The only interruption to the flow came late in the game when a linesman, Jeff Pettit, had to have treatment after being struck above the left eye by a 10 pence coin thrown from a Reading section of the crowd, an incident that the referee, Jeff Winter, will report to the FA. During the delay, Cantona gently lobbed back another object, a banana, on to the terraces. It was all Reading got from him yesterday.
United's display was a blueprint for any Premiership side faced with a tricky away tie on a bare, bumpy surface, one still bearing traces of 20 tons of sand recently cleared. It was, however, comfortably playable, having been covered with plastic sheeting borrowed from Wembley.

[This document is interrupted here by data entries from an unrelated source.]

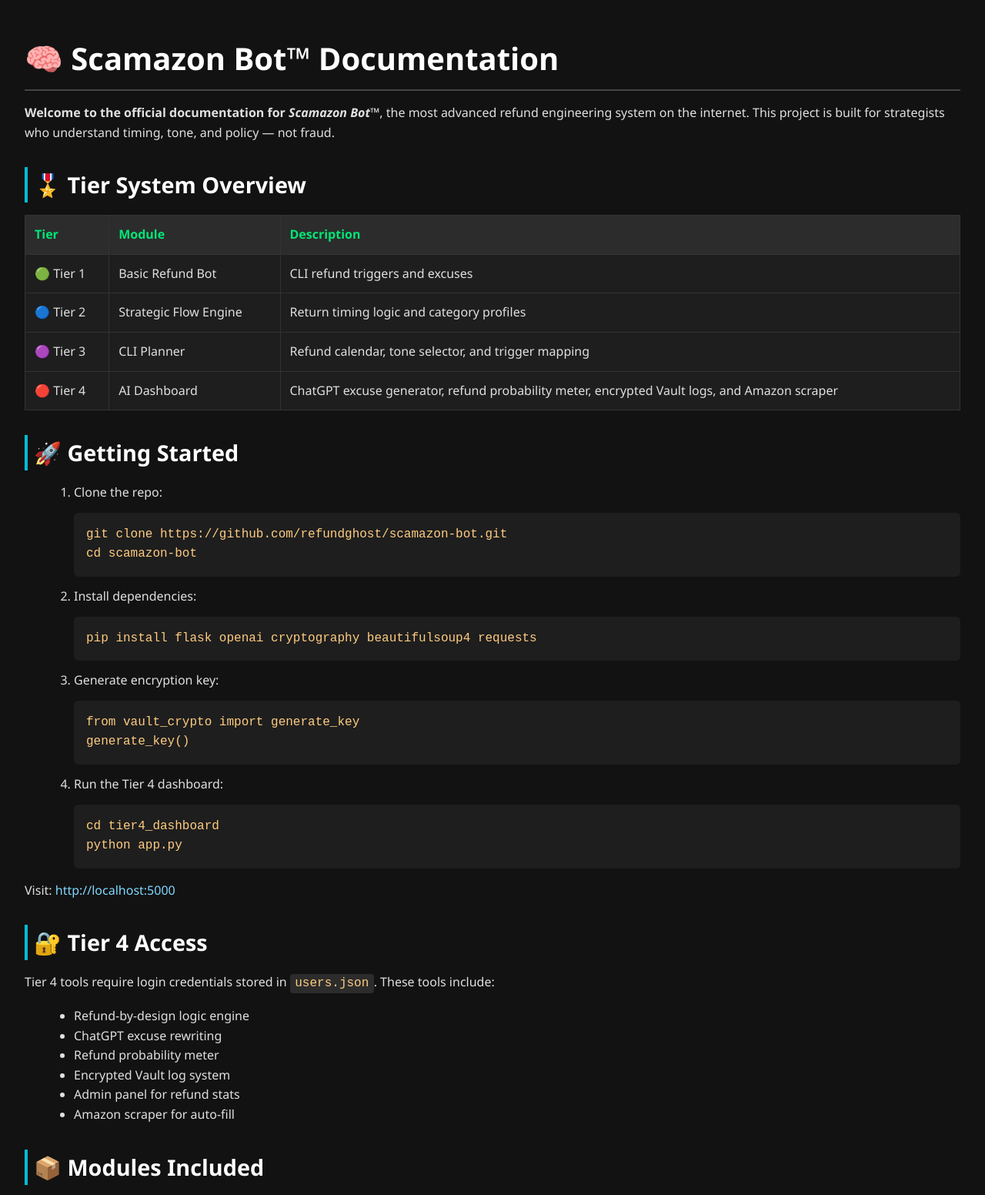
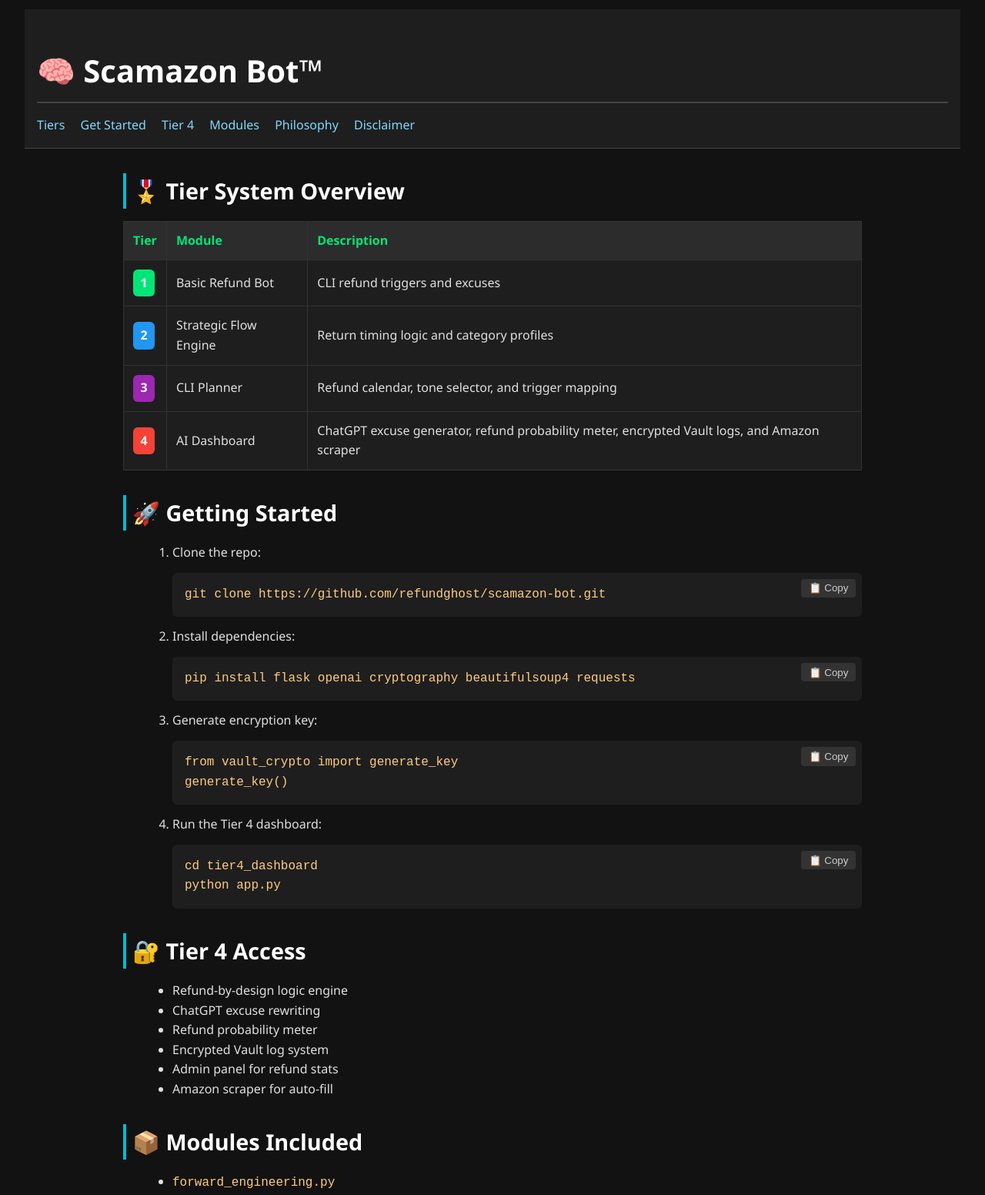
Before and after one commit to refundghost/scamazon-bot, a plain HTML site: page docs/index.html in a window 1280 px wide. Shown: the part 20-1572 px from the top of the page at 77% size. Drawn offline with Linux system fonts and the light colour scheme.

Commit message:
Upgrade UI to top-tier Scamazon site

```diff
--- a/docs/index.html
+++ b/docs/index.html
@@ -1,60 +1,55 @@
 <!DOCTYPE html>
 <html lang="en">
 <head>
-  <meta charset="UTF-8">
+  <meta charset="UTF-8" />
   <title>Scamazon Bot™ Documentation</title>
-  <link rel="stylesheet" href="styles.css"> <!-- Optional: link to your CSS -->
+  <meta name="viewport" content="width=device-width, initial-scale=1.0" />
+  <link rel="stylesheet" href="styles.css" />
+  <link rel="icon" href="assets/favicon.ico" />
 </head>
 <body>
-  <header>
-    <h1>🧠 Scamazon Bot™ Documentation</h1>
-    <p><strong>Welcome to the official documentation for <em>Scamazon Bot™</em></strong>, the most advanced refund engineering system on the internet. This project is built for strategists who understand timing, tone, and policy — not fraud.</p>
+  <header class="sticky-header">
+    <h1>🧠 Scamazon Bot™</h1>
+    <nav>
+      <a href="#tiers">Tiers</a>
+      <a href="#start">Get Started</a>
+      <a href="#access">Tier 4</a>
+      <a href="#modules">Modules</a>
+      <a href="#philosophy">Philosophy</a>
+      <a href="#disclaimer">Disclaimer</a>
+    </nav>
   </header>
 
-  <section>
+  <main>
+    <section id="tiers">
       <h2>🎖️ Tier System Overview</h2>
       <table>
         <thead>
-        <tr>
-          <th>Tier</th>
-          <th>Module</th>
-          <th>Description</th>
-        </tr>
+          <tr><th>Tier</th><th>Module</th><th>Description</th></tr>
         </thead>
         <tbody>
-        <tr><td>🟢 Tier 1</td><td>Basic Refund Bot</td><td>CLI refund triggers and excuses</td></tr>
-        <tr><td>🔵 Tier 2</td><td>Strategic Flow Engine</td><td>Return timing logic and category profiles</td></tr>
-        <tr><td>🟣 Tier 3</td><td>CLI Planner</td><td>Refund calendar, tone selector, and trigger mapping</td></tr>
-        <tr><td>🔴 Tier 4</td><td>AI Dashboard</td><td>ChatGPT excuse generator, refund probability meter, encrypted Vault logs, and Amazon scraper</td></tr>
+          <tr><td><span class="badge green">1</span></td><td>Basic Refund Bot</td><td>CLI refund triggers and excuses</td></tr>
+          <tr><td><span class="badge blue">2</span></td><td>Strategic Flow Engine</td><td>Return timing logic and category profiles</td></tr>
+          <tr><td><span class="badge purple">3</span></td><td>CLI Planner</td><td>Refund calendar, tone selector, and trigger mapping</td></tr>
+          <tr><td><span class="badge red">4</span></td><td>AI Dashboard</td><td>ChatGPT excuse generator, refund probability meter, encrypted Vault logs, and Amazon scraper</td></tr>
         </tbody>
       </table>
     </section>
 
-  <section>
+    <section id="start">
       <h2>🚀 Getting Started</h2>
       <ol>
-      <li>Clone the repo:
-        <pre><code>git clone https://github.com/refundghost/scamazon-bot.git
-cd scamazon-bot</code></pre>
-      </li>
-      <li>Install dependencies:
-        <pre><code>pip install flask openai cryptography beautifulsoup4 requests</code></pre>
-      </li>
-      <li>Generate encryption key:
-        <pre><code>from vault_crypto import generate_key
-generate_key()</code></pre>
-      </li>
-      <li>Run the Tier 4 dashboard:
-        <pre><code>cd tier4_dashboard
-python app.py</code></pre>
-      </li>
+        <li>Clone the repo:<pre><code>git clone https://github.com/refundghost/scamazon-bot.git</code></pre></li>
+        <li>Install dependencies:<pre><code>pip install flask openai cryptography beautifulsoup4 requests</code></pre></li>
+        <li>Generate encryption key:<pre><code>from vault_crypto import generate_key
+generate_key()</code></pre></li>
+        <li>Run the Tier 4 dashboard:<pre><code>cd tier4_dashboard
+python app.py</code></pre></li>
       </ol>
-    <p>Visit: <a href="http://localhost:5000">http://localhost:5000</a></p>
     </section>
 
-  <section>
+    <section id="access">
       <h2>🔐 Tier 4 Access</h2>
-    <p>Tier 4 tools require login credentials stored in <code>users.json</code>. These tools include:</p>
       <ul>
         <li>Refund-by-design logic engine</li>
         <li>ChatGPT excuse rewriting</li>
@@ -65,47 +60,34 @@ python app.py</code></pre>
       </ul>
     </section>
 
-  <section>
+    <section id="modules">
       <h2>📦 Modules Included</h2>
       <ul>
-      <li><code>forward_engineering.py</code>: Refund logic engine</li>
-      <li><code>chatgpt_api.py</code>: ChatGPT excuse generator</li>
-      <li><code>vault_log.py</code>: Encrypted refund log system</li>
-      <li><code>vault_crypto.py</code>: Fernet encryption for logs</li>
-      <li><code>amazon_scraper.py</code>: Auto-fill item metadata from Amazon</li>
-      <li><code>app.py</code>: Flask web app with login, dashboard, and chatbot</li>
+        <li><code>forward_engineering.py</code></li>
+        <li><code>chatgpt_api.py</code></li>
+        <li><code>vault_log.py</code></li>
+        <li><code>vault_crypto.py</code></li>
+        <li><code>amazon_scraper.py</code></li>
+        <li><code>app.py</code></li>
       </ul>
     </section>
 
-  <section>
+    <section id="philosophy">
       <h2>🛡️ Philosophy</h2>
-    <p><strong>We win because we know the rules.</strong></p>
-    <p>Scamazon Bot doesn’t fake claims. It uses timing, tone, and platform logic to engineer refund outcomes that are already embedded in Amazon’s own structure.</p>
+      <p><strong>We win because we know the rules.</strong> Scamazon Bot doesn’t fake claims. It uses timing, tone, and platform logic to engineer refund outcomes embedded in Amazon’s own system.</p>
     </section>
 
-  <section>
-    <h2>🧠 Credits</h2>
-    <p>Created by <strong>refundghost</strong>. Engineered for refund strategists, not scammers.</p>
+    <section id="disclaimer">
+      <h2>🛡️ Disclaimer</h2>
+      <p>This tool is for educational purposes only. It does not promote or condone fraudulent activity. Use responsibly and legally.</p>
     </section>
 
-  <section>
-    <h2>🛡️ Disclaimer</h2>
-    <p>This tool is for educational and research purposes only. It does not promote or condone fraudulent activity. Use responsibly and within the bounds of applicable laws and platform policies.</p>
-  </section>
+    <footer>
+      <p>Created by <strong>refundghost</strong> — Built for refund strategists, not scammers.</p>
+      <a href="#">Back to Top</a>
+    </footer>
+  </main>
 
-  <section>
-    <h2>✅ Final Steps</h2>
-    <ol>
-      <li>Save this as <code>docs/index.md</code></li>
-      <li>Commit and push:
-        <pre><code>git add docs/index.md
-git commit -m "Add GitHub Pages landing page"
-git push origin main</code></pre>
-      </li>
-      <li>Go to your repo’s <strong>Settings → Pages</strong></li>
-      <li>Set source to <code>docs/</code> folder</li>
-    </ol>
-    <p>Your site will be live at: <a href="https://refundghost.github.io/scamazon-bot">https://refundghost.github.io/scamazon-bot</a></p>
-  </section>
+  <script src="script.js"></script>
 </body>
 </html>
--- /dev/null
+++ b/docs/script.js
@@ -0,0 +1,12 @@
+
+document.querySelectorAll('pre code').forEach((block) => {
+  const button = document.createElement('button');
+  button.className = 'copy-button';
+  button.textContent = '📋 Copy';
+  block.parentNode.insertBefore(button, block);
+  button.addEventListener('click', () => {
+    navigator.clipboard.writeText(block.textContent);
+    button.textContent = '✅ Copied!';
+    setTimeout(() => button.textContent = '📋 Copy', 2000);
+  });
+});
--- a/docs/styles.css
+++ b/docs/styles.css
@@ -1,3 +1,4 @@
+
 /* Base Reset */
 body {
   margin: 0;
@@ -8,29 +9,63 @@ body {
   line-height: 1.6;
 }
 
+/* Layout */
+main {
+  max-width: 960px;
+  margin: auto;
+}
+
 /* Headings */
 h1, h2, h3 {
   color: #ffffff;
   margin-top: 2rem;
   margin-bottom: 1rem;
 }
-
 h1 {
   font-size: 2.5rem;
   border-bottom: 2px solid #444;
   padding-bottom: 0.5rem;
 }
-
 h2 {
   font-size: 1.8rem;
   border-left: 4px solid #00bcd4;
   padding-left: 0.5rem;
 }
 
+/* Badges */
+.badge {
+  display: inline-block;
+  font-weight: bold;
+  padding: 0.3em 0.6em;
+  border-radius: 6px;
+  color: #fff;
+}
+.badge.green { background: #00e676; }
+.badge.blue { background: #2196f3; }
+.badge.purple { background: #9c27b0; }
+.badge.red { background: #f44336; }
+
+/* Sticky Header */
+.sticky-header {
+  position: sticky;
+  top: 0;
+  background: #1e1e1e;
+  padding: 1rem;
+  border-bottom: 1px solid #444;
+  z-index: 1000;
+}
+.sticky-header nav a {
+  margin-right: 1rem;
+  color: #80d8ff;
+  text-decoration: none;
+}
+.sticky-header nav a:hover {
+  text-decoration: underline;
+}
+
 /* Links */
 a {
   color: #80d8ff;
-  text-decoration: none;
 }
 a:hover {
   text-decoration: underline;
@@ -67,25 +102,28 @@ pre {
   padding: 1rem;
   border-radius: 6px;
   overflow-x: auto;
+  position: relative;
 }
 code {
   font-family: 'Courier New', monospace;
   color: #ffcc80;
 }
-
-/* Inline Code */
-code:not(pre code) {
-  background-color: #2c2c2c;
-  padding: 0.2rem 0.4rem;
+.copy-button {
+  position: absolute;
+  top: 8px;
+  right: 8px;
+  background: #333;
+  border: none;
+  color: #ccc;
+  padding: 0.3rem 0.6rem;
   border-radius: 4px;
+  cursor: pointer;
+}
+.copy-button:hover {
+  background: #555;
 }
 
-/* Sections */
-section {
-  margin-bottom: 2rem;
-}
-
-/* Footer (optional) */
+/* Footer */
 footer {
   margin-top: 3rem;
   font-size: 0.9rem;
```
Also changed, not shown: 1 other file. Lines whose indentation alone changed are shown as unchanged.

With commendable appetite, Steve Bruce and Gary Neville resolute in their defence, United emphasised the difference between the two tiers - when mistakes were made, they profited; when chances arrived at crucial times, they were taken. "Reading are a footballing side," United's Alex Ferguson said, "but once we quelled their attack, we created plenty of opportunities ourselves." It was an apt summary.
Despite the pitch not being conducive to their own passing style, Reading began the game brightly and carved out the better openings, their 36-year- old joint player-manager, Mick Gooding, at the hub of them.
From his left-wing cross, Jimmy Quinn, also 36, also player-manager, profited from Gary Neville's weak header to send in a shot that Trevor Morley turned just wide, then Lee Nogan just failed to get on the end of a low cross by Gooding.
Gradually, though, United came to terms with the task and the conditions and Cantona, having given the ball away too easily in early exchanges, asserted himself as the game's stylishly dominant figure.
Lee Sharpe also found room and put Philip Neville in for a shot that Nicky Hammond saved well. From a similar chance not long after, United claimed a lead.
This time Sharpe robbed Michael Gilkes on the edge of the Reading area, danced past a challenge and got in a shot, that Hammond again kept out. Giggs, though, was on hand and slammed the ball home.
It was proper reward for Giggs, who worked tirelessly back on the right flank of his own defence and was a constant threat to Reading's. It was hard on Hammond, however. One of Reading's seven keepers used this season, he has recently recovered from chicken pox.
It was Reading who had had the spots knocked off them and United were never in trouble thereafter. Parker's goal came from an intended cross within a few minutes of his arrival as a substitute. The only surprise was that it took so long to addthe third.
The energetic Roy Keane drove just wide, Andy Cole shot across goal and Bruce tapped over from close range. Then Cantona showed how, rounding off a neat move that saw Nicky Butt pull the ball back on the left and Sharpe help it on. He made sure for United that, yes, they have no banana skins.Reuse content